Openings

Charles Atlas’s Long-Awaited Show Opens at Luhring Augustine Bushwick

IMG_2871

“I’m speechless,” said Ryan Estep, a visitor at the opening of “The Illusion of Democracy,” Charles Atlas’s show at Luhring Augustine Friday night. Mr. Estep was standing in front of Plato’s Alley, a 2008 video work by Mr. Atlas, comprised of a black and white projection of a grid of rapidly flashing numbers. The video was cast across several walls of a nook in the gallery the size of a small bedroom. An artist and art handler who works at a Chelsea gallery and lives in Bushwick, Mr. Estep was one of the first visitors to the show. He seemed mesmerized. “Things are coming toward me and receding. I’m blown away.” Read More

Dance

From the Top! Photographer Elad Lassry Plans Debut as Choreographer

Detail of Elad Lassry's 35-mm film "Untitled (Ghost)" (2011). (David Kordansky Gallery)

A quick glance over Israeli artist Elad Lassry’s work of the past few years suggests that dance has become more than a passing fascination for him. In a short film included in the Museum of Modern Art’s 2010 “New Photography” show, Mr. Lassry cast actor Eric Stoltz as a choreographer, and his contribution to the Venice Biennale this summer was a mysterious, haunting film of dancers, including a translucent woman, silently, steadfastly performing. Read More

Performa 11

Running for Hours, Guido van der Werve Visits Rachmaninoff’s Grave

13 Photos

The grave, becked with chamomile flowers.

“Should I give the benediction?” gallerist Roland Augustine asked the nine of us who had gathered on Saturday morning, Nov. 12, outside Luhring Augustine, the Chelsea gallery he runs with Lawrence Luhring. He laughed. “On your mark. Get set. Go!” We bounded east on 23rd Street, carrying a thin bouquet of chamomile flowers in our hands, high-fiving Mr. Luhring down the block, and then, following Dutch artist Guido van der Werve, turned left on Sixth Avenue, toward Central Park.

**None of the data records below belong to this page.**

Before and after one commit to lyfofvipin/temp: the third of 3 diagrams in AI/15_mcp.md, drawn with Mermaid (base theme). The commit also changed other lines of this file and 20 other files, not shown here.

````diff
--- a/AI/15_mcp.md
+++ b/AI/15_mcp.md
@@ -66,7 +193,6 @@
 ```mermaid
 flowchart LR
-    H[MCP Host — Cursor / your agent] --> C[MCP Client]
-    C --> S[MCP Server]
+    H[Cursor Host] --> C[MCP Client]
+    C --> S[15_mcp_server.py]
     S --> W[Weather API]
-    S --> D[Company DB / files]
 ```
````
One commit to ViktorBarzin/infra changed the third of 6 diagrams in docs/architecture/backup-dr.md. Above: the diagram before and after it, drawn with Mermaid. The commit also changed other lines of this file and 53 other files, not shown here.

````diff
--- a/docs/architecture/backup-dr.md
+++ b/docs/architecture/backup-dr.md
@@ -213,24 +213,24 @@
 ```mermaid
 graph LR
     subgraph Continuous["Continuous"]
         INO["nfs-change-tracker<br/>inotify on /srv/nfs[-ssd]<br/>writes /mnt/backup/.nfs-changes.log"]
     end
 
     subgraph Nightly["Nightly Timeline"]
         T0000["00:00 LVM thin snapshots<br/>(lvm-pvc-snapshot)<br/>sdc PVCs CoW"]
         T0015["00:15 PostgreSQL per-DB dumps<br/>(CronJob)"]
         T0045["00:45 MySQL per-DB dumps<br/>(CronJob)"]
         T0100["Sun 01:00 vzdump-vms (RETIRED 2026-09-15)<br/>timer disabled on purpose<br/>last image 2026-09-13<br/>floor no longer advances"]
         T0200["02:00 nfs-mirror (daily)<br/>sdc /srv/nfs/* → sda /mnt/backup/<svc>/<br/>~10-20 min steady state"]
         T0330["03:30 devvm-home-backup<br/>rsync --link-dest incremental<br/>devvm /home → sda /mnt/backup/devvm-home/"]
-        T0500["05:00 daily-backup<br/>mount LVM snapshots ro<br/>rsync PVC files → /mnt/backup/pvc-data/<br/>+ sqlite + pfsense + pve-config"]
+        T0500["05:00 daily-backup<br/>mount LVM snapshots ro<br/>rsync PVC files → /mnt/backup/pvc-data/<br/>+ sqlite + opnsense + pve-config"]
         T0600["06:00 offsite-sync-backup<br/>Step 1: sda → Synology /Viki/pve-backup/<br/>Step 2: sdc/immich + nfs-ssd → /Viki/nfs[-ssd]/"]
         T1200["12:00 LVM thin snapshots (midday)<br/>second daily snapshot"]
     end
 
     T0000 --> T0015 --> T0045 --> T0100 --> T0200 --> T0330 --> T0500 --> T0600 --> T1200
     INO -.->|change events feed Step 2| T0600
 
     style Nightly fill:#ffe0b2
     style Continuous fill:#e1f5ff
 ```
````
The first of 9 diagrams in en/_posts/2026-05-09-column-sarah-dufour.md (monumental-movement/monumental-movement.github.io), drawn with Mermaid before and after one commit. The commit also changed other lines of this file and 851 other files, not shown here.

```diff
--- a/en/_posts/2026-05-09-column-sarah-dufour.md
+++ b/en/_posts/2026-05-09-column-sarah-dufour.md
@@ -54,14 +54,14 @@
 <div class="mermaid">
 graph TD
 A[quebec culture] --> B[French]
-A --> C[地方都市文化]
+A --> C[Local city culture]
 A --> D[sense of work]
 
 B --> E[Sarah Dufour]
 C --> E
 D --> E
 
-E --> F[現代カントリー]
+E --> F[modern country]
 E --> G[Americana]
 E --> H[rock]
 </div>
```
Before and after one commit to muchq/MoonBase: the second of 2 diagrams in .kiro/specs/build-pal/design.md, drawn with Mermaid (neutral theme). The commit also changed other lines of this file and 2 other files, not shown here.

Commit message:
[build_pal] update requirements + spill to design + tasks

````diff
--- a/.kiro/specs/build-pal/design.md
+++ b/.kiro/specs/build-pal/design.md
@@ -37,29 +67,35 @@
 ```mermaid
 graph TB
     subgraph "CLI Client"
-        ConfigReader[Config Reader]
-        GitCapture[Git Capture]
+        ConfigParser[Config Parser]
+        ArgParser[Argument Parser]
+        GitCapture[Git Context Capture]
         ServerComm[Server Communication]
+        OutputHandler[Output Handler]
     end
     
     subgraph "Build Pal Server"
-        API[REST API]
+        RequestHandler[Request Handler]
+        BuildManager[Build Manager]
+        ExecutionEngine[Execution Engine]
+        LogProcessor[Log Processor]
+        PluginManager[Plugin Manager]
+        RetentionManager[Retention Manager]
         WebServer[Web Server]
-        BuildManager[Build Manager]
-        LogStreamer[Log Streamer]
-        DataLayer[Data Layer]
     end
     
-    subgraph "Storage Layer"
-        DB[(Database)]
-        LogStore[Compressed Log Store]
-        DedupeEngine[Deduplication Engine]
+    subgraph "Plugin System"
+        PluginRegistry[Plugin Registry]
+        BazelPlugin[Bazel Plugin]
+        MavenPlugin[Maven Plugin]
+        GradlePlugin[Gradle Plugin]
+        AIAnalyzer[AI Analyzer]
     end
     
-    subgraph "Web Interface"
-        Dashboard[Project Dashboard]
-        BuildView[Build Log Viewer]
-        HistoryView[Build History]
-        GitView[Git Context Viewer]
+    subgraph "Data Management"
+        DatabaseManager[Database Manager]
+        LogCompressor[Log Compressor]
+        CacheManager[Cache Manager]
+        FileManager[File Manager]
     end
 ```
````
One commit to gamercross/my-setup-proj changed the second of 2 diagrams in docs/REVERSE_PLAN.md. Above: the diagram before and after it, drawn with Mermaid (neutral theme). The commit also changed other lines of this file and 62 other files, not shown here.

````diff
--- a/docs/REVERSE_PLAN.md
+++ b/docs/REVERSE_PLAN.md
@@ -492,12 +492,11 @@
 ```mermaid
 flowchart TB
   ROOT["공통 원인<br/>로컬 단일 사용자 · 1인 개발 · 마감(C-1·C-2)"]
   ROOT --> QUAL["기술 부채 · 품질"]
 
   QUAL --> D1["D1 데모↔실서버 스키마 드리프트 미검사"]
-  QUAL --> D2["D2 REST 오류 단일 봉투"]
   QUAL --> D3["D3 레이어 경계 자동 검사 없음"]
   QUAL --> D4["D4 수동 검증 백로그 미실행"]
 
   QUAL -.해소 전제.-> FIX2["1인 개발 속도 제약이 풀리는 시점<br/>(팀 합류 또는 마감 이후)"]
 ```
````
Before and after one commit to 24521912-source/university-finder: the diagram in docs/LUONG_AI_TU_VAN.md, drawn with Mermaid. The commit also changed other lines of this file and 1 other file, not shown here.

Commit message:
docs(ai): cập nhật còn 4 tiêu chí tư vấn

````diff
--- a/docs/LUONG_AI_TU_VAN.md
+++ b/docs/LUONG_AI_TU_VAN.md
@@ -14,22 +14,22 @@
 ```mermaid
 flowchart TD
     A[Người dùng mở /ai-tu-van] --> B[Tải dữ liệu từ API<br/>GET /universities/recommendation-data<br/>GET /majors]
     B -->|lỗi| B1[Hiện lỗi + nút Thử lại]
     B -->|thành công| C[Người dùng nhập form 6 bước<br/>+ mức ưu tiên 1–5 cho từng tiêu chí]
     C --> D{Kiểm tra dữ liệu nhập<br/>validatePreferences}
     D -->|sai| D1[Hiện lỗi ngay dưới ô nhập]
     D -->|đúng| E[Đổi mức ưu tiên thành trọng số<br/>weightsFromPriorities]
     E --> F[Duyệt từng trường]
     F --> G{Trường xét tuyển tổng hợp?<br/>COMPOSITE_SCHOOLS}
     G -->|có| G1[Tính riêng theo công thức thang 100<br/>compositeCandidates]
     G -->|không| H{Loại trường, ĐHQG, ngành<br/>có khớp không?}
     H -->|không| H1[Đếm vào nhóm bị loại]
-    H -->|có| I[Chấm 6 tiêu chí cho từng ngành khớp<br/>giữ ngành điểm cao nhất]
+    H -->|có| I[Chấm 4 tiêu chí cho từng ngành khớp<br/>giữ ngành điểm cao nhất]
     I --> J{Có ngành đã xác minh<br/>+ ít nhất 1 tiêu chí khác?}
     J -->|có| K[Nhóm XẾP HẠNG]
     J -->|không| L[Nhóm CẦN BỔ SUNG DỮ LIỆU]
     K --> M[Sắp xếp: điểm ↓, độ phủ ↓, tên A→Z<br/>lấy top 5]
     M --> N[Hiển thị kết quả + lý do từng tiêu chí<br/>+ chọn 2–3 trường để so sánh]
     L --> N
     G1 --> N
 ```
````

Mr. van der Werve, 34, outfitted in a black shirt, shorts and knee-high compression socks, was leading us to the grave of Russian composer Sergei Rachmaninoff, in Valhalla, New York, a 30-mile trek, for his Performa 11 work. (Chamomiles are Russia’s native flower.) The last time we ran more than 10 miles was about a year ago, and as we ran we realized that trying to participate was a very poor decision. Read More

Running

Guido van der Werve Plans 30-Mile Run to Rachmaninoff’s Grave

A still from the video "Nummer acht, Everything is going to be alright," by Guido van der Werve. (Courtesy Luhring Augustine)

Last year, Dutch artist Guido van der Werve rather impressively completed a roughly 30-mile run from MoMA P.S.1 in Queens all the way up to the gravesite of Russian composer Sergei Rachmaninoff in Valhalla, New York, in just over four hours, as part of the museum’s “Greater New York” exhibition.

Now Mr. van der Werve’s gallery, Luhring Augustine, has announced that he will attempt the feat again, on Nov. 12, as part of Performa, this time departing from the gallery, on West 24th Street, and he is inviting along a handful of runners for the experience.

Besides the glory of completing such a formidable run and the glamour of being involved in a performance piece by one of today’s interesting young artists, participants will get to take home a limited-edition T-shirt designed by the artist. Read More